This is a time for us patients and those with allergic children to think for ourselves. No matter how many studies there are, I will never believe there is no risk to a person with severe IgE egg allergy. It's common sense! The risk may be rare, as it says in the Medicine Net article. But there is a risk.

If I had severe IgE egg allergy, I would not get the flu shot. But if I did want one for myself or a child with severe egg allergy, I would insist on getting it from an allergist and having them observe us for at least 30 minutes in case of a reaction. If the allergist did not agree to that, I would find one who did.

I have non-IgE egg allergy and do in fact get symptoms from the flu shot. In 2011, I had symptoms for 3 days. In 2012, 1 and 1/2 days. This year is worse than last year. I got the regular shot two days ago and the symptoms haven't cleared up yet. Looks like it will be at least 3 days. I think weather may be a factor. It was damp and cloudy when I got the shot and I get symptoms in that weather anyway.

The allergy establishment does not address non-IgE allergies at all. They didn't acknowledge the existence of them until 2009. They don't teach medical students about non-IgE allergies. MDs, including allergists, are not trained to understand or treat them. Those who are interested in non-IgE allergies learn about it independently.
If I had waited for the allergy establishment to address my symptoms instead of figuring out my own non-IgE food allergies and learning about them from others in the medical field, I would have had a miserable life of illness.
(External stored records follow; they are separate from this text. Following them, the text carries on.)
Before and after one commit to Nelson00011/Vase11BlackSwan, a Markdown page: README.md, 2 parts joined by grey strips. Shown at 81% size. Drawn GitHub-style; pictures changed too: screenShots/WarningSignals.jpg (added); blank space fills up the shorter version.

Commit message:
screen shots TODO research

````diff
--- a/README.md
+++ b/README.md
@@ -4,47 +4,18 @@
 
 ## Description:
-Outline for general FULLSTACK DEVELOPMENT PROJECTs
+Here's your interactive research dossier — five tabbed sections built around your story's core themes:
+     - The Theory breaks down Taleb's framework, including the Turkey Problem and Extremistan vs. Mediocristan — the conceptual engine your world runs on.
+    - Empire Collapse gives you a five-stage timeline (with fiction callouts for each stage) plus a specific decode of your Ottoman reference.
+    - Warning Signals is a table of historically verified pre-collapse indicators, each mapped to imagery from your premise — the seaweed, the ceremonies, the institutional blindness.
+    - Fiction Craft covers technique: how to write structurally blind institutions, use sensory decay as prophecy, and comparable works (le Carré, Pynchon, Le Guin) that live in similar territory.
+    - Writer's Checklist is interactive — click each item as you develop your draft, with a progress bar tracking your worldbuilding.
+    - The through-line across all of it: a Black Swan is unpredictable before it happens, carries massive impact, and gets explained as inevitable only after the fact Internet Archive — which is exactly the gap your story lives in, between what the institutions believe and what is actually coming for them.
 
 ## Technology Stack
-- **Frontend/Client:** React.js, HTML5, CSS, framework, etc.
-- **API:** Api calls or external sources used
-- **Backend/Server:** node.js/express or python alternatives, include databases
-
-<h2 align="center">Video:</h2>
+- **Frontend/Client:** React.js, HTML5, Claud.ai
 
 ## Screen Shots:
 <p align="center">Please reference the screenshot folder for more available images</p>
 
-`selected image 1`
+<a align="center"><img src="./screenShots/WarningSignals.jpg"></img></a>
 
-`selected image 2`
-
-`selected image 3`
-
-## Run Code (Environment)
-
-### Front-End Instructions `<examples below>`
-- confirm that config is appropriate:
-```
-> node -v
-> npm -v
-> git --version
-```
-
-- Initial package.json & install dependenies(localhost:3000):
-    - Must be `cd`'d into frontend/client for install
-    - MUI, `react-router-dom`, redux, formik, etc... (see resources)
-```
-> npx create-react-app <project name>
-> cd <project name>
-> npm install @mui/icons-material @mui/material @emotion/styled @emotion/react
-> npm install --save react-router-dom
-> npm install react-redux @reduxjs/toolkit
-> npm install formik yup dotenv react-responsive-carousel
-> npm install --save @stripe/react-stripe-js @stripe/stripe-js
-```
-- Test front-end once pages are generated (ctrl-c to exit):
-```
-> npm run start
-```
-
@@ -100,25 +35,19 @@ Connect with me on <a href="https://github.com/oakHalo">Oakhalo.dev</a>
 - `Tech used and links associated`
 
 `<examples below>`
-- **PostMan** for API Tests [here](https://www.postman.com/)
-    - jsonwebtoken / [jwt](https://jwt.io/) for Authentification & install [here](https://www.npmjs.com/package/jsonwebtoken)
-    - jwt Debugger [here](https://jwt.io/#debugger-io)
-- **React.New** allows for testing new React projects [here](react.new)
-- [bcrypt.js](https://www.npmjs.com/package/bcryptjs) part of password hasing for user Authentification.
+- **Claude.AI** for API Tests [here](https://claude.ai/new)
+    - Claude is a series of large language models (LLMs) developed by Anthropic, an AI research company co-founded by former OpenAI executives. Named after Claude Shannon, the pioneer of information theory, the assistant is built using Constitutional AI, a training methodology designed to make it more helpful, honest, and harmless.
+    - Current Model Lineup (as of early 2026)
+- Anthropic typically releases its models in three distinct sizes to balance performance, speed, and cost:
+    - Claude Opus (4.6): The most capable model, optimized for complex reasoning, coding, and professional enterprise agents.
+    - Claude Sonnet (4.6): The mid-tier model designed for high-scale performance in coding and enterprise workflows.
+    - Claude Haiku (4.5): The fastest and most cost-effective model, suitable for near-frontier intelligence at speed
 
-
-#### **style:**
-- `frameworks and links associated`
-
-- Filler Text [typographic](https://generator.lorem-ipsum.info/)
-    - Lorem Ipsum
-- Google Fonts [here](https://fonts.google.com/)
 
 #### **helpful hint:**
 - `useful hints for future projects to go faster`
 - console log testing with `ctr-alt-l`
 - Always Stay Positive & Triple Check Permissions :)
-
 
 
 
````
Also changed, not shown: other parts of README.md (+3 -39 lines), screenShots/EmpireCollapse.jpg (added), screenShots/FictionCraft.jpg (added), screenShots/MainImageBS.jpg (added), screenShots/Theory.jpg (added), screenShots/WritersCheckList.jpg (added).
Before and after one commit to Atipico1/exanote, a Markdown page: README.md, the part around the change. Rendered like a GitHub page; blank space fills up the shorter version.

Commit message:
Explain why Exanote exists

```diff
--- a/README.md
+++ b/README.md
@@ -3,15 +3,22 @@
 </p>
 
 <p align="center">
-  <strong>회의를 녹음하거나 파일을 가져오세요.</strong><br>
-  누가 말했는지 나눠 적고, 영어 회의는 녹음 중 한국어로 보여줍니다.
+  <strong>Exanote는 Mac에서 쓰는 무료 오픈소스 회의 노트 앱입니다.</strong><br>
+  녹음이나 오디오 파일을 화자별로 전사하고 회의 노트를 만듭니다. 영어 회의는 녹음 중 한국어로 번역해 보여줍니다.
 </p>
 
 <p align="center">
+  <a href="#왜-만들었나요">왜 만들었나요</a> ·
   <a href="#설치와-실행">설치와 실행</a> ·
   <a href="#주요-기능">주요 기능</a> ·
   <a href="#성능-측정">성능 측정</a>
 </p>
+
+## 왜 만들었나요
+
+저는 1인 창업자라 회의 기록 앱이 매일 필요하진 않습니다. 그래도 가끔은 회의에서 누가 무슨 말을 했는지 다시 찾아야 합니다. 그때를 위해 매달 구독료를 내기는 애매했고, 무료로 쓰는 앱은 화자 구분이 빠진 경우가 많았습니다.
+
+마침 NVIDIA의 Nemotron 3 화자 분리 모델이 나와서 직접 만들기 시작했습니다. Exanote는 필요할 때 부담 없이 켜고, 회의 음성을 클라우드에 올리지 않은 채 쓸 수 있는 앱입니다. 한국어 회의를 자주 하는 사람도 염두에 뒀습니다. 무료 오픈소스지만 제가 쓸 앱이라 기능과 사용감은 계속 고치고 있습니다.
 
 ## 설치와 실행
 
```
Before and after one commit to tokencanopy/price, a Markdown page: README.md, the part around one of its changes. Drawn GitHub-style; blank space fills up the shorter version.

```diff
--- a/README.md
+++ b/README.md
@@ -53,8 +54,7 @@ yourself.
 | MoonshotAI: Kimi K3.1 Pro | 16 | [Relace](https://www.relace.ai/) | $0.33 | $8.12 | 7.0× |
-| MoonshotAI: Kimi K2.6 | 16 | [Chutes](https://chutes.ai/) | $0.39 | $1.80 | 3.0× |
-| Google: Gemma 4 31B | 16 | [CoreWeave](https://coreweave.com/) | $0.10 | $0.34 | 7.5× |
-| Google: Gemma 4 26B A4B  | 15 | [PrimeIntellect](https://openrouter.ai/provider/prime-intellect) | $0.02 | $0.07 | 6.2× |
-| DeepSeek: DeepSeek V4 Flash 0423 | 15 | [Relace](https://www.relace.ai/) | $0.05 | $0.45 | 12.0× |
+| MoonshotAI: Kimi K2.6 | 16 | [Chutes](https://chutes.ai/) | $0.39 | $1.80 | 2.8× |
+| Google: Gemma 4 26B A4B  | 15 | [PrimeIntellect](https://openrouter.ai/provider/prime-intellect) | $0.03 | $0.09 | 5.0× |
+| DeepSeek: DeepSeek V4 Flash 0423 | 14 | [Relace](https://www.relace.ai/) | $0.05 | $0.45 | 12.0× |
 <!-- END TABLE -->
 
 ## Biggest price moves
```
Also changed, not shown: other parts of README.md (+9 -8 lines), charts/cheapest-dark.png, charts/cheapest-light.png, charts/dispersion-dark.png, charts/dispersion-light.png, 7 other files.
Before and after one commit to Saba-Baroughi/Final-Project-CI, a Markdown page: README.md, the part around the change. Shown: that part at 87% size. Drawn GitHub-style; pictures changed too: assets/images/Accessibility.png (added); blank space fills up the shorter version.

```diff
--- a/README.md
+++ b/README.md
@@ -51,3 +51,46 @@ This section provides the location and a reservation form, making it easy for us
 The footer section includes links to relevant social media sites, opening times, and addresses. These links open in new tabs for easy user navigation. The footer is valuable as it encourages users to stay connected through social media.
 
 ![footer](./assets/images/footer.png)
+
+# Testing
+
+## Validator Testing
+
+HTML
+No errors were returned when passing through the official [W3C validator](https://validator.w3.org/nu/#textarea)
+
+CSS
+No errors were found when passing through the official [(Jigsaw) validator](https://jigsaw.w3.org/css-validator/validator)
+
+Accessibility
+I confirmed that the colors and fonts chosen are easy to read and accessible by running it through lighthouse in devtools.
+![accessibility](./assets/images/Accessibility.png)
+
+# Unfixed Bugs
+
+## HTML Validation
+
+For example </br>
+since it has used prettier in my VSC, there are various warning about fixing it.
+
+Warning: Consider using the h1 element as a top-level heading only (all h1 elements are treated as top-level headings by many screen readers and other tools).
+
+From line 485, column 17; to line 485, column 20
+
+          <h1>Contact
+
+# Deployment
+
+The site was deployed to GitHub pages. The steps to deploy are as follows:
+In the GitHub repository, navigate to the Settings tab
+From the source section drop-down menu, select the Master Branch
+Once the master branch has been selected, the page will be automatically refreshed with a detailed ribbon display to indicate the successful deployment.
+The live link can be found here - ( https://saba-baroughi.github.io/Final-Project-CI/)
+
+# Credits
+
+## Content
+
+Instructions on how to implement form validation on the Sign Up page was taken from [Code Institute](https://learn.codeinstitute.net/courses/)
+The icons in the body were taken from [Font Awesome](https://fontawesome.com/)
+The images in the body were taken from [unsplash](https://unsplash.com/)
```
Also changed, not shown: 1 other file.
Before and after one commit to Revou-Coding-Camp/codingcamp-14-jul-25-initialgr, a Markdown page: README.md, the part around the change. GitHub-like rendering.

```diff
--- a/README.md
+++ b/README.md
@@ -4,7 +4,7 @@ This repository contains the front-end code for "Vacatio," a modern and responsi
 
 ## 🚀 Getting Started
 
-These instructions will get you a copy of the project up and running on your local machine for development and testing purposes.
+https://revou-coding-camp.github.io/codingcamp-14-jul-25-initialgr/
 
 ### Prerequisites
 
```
How long before they accept and begin using information and diagnostic tools that have been available for decades?

I wish they would at least mention non-IgE allergies in medical school so I could stop explaining the term "non-IgE allergy" to every MD and nurse I talk to. My allergist and my primary doctor are the only ones I can discuss this with.because they are smart, receptive, understand my history and respect what I've learned about my non-IgE allergies.

Thank you,
Julia Baresch